Point Lobos State Reserve is a nature reserve with stunning ocean vistas, craggy rocks, marine mammals, trails, beaches, and tidepools.
In addition to over 500 acres of protected land, it is a large marine reserve. With 750 protected underwater acres, it was designated America’s first underwater reserve in 1973.
Located at the north end of the Big Sur coast, it is a 20-30 minute drive south of Monterey on Highway 1.
It’s another story of a hero behind the scenes.
By the late 1800s, Point Lobos had already been a livestock pasture, whaling station, abalone cannery, granite quarry, and a shipping point for mined coal.

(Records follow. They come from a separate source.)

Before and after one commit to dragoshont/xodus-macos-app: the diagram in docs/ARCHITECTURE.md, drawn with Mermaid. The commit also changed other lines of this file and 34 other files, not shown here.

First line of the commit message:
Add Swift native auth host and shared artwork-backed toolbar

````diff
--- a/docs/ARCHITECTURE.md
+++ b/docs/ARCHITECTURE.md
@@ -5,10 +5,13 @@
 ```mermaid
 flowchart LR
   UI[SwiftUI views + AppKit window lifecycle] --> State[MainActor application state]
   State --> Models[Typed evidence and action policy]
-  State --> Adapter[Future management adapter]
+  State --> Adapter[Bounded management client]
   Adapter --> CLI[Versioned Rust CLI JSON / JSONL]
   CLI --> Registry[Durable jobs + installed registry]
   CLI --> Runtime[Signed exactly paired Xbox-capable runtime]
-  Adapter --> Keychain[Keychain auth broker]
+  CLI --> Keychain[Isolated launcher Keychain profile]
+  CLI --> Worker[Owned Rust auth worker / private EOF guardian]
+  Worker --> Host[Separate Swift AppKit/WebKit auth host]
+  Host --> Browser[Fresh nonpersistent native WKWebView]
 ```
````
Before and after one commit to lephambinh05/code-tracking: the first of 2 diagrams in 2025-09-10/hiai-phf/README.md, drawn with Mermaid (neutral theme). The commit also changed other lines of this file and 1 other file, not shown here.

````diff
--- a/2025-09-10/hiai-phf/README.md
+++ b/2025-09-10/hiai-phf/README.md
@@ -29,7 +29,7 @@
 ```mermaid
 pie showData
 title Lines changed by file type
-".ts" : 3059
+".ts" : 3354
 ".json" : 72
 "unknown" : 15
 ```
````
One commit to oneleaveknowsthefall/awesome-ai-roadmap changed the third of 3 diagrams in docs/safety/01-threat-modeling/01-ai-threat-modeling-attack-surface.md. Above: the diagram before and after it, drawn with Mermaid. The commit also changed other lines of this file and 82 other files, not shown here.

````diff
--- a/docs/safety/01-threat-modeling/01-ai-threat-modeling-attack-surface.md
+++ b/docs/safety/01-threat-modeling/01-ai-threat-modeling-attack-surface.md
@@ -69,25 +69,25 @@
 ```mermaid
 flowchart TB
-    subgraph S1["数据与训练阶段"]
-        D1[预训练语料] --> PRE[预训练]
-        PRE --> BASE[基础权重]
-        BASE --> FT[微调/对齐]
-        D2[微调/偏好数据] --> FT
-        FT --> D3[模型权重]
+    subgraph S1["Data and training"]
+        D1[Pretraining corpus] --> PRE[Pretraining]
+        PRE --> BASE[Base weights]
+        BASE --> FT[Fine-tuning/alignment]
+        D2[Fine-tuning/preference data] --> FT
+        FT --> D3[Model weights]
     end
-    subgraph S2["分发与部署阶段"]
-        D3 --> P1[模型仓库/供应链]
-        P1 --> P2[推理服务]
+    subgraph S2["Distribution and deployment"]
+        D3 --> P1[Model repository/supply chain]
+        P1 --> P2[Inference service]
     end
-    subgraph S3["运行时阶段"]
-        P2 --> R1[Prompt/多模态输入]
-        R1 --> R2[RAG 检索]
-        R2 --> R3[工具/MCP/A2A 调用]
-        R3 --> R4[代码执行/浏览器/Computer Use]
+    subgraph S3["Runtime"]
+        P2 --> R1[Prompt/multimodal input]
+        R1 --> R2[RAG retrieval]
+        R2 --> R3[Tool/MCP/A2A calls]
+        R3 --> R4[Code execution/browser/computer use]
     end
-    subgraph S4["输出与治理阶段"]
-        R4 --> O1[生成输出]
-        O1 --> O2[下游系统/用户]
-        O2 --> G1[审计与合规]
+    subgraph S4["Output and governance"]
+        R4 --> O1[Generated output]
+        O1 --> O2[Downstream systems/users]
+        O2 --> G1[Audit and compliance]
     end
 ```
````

Then it had been subdivided into 1,000 residential lots, when a man with a vision took action.
Alexander Allan bought the parcel and began to buy back the lots. The Save the Redwoods League also engaged in the effort, and by 1933 Point Lobos became part of the state park program; later expanding more acreage.
Here you can see sea lions, harbor seals, and sea otters frolicking among the splashing waves and barnacled rocks.
In winter, migrating gray whales can be seen, blue and humpback whales also pass by. Birds abound.
Extensive kelp forests sway in the ocean waves, adding nutrients and wildlife protection to these deep blue waters. Star fish, sea urchins, and colorful algae are easily observed when the tide ebbs.
Monterey cypress trees can also be found here, one of only two places in the world where this wind-sculpted tree exists.
Point Lobos Foundation website and more information.
I go to Monterey every few years. Sometimes I don’t have time for the Monterey Bay Aquarium, but I never skip Point Lobos.
Every visit is glorious at this nature-filled wonderland by the sea.
Photo credit: Athena Alexander